** Instructions for the task **
Return the data in full, exactly as it was written.

** Data supplied **

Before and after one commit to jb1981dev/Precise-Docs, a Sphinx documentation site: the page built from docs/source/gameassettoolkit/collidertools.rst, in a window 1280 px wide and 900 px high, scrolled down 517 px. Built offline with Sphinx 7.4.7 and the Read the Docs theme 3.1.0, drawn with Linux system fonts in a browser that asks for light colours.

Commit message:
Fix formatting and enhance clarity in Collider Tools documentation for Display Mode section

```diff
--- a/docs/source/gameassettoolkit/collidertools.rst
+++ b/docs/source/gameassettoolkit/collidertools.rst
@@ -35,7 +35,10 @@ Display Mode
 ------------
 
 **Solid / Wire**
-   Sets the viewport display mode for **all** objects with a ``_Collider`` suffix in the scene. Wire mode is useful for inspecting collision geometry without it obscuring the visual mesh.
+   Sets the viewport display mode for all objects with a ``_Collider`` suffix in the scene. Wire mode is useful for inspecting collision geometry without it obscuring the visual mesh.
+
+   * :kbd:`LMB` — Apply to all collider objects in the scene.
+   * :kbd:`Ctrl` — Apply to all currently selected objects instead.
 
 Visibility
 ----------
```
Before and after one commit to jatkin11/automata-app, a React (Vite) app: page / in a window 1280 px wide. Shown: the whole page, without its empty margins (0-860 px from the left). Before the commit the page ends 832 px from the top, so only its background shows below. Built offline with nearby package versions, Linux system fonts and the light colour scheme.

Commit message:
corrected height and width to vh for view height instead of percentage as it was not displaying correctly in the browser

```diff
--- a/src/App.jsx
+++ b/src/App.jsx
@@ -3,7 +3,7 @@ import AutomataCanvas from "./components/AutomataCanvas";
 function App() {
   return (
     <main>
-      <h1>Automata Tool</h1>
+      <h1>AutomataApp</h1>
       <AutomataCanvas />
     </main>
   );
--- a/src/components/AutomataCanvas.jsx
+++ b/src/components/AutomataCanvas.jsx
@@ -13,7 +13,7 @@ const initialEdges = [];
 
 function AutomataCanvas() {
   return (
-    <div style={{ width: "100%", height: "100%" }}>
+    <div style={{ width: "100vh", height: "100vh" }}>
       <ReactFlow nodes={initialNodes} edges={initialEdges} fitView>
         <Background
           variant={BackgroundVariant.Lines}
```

** Written response **
Before and after one commit to jb1981dev/Precise-Docs, a Sphinx documentation site: the page built from docs/source/gameassettoolkit/collidertools.rst, in a window 1280 px wide and 900 px high, scrolled down 517 px. Built offline with Sphinx 7.4.7 and the Read the Docs theme 3.1.0, drawn with Linux system fonts in a browser that asks for light colours.

Commit message:
Fix formatting and enhance clarity in Collider Tools documentation for Display Mode section

```diff
--- a/docs/source/gameassettoolkit/collidertools.rst
+++ b/docs/source/gameassettoolkit/collidertools.rst
@@ -35,7 +35,10 @@ Display Mode
 ------------
 
 **Solid / Wire**
-   Sets the viewport display mode for **all** objects with a ``_Collider`` suffix in the scene. Wire mode is useful for inspecting collision geometry without it obscuring the visual mesh.
+   Sets the viewport display mode for all objects with a ``_Collider`` suffix in the scene. Wire mode is useful for inspecting collision geometry without it obscuring the visual mesh.
+
+   * :kbd:`LMB` — Apply to all collider objects in the scene.
+   * :kbd:`Ctrl` — Apply to all currently selected objects instead.
 
 Visibility
 ----------
```
Before and after one commit to jatkin11/automata-app, a React (Vite) app: page / in a window 1280 px wide. Shown: the whole page, without its empty margins (0-860 px from the left). Before the commit the page ends 832 px from the top, so only its background shows below. Built offline with nearby package versions, Linux system fonts and the light colour scheme.

Commit message:
corrected height and width to vh for view height instead of percentage as it was not displaying correctly in the browser

```diff
--- a/src/App.jsx
+++ b/src/App.jsx
@@ -3,7 +3,7 @@ import AutomataCanvas from "./components/AutomataCanvas";
 function App() {
   return (
     <main>
-      <h1>Automata Tool</h1>
+      <h1>AutomataApp</h1>
       <AutomataCanvas />
     </main>
   );
--- a/src/components/AutomataCanvas.jsx
+++ b/src/components/AutomataCanvas.jsx
@@ -13,7 +13,7 @@ const initialEdges = [];
 
 function AutomataCanvas() {
   return (
-    <div style={{ width: "100%", height: "100%" }}>
+    <div style={{ width: "100vh", height: "100vh" }}>
       <ReactFlow nodes={initialNodes} edges={initialEdges} fitView>
         <Background
           variant={BackgroundVariant.Lines}
```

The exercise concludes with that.